:: WHAT THE TASK ASKS ::
When checking the entries below, count every line with the word "final", then give only that number.

Dataset items:
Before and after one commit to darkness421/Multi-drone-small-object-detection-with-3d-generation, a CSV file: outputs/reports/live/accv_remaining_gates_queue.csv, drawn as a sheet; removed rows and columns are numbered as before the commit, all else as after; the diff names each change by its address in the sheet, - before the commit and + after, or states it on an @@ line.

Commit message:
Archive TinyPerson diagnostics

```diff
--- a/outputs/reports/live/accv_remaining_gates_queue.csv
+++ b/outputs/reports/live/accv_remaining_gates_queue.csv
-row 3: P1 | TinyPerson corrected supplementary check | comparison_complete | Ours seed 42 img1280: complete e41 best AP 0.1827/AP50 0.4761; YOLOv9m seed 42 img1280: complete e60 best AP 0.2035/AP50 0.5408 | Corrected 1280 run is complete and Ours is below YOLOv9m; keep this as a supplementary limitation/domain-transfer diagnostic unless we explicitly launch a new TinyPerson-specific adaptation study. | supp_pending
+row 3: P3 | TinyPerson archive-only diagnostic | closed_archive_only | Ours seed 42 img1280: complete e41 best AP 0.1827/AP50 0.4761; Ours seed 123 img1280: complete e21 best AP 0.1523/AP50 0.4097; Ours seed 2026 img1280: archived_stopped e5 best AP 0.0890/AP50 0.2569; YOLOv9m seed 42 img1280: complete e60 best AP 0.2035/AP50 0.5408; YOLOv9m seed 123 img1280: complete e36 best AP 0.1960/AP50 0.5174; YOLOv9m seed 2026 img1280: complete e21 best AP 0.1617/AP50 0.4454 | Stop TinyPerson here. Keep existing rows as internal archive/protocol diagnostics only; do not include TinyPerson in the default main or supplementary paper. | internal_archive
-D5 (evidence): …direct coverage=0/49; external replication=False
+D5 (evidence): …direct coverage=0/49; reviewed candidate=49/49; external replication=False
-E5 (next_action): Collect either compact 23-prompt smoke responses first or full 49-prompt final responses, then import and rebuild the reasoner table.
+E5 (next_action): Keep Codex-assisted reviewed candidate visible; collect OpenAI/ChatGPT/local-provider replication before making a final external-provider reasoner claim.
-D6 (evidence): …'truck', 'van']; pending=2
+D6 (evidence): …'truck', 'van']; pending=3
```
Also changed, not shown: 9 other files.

:: EXERCISE SOLUTION ::
2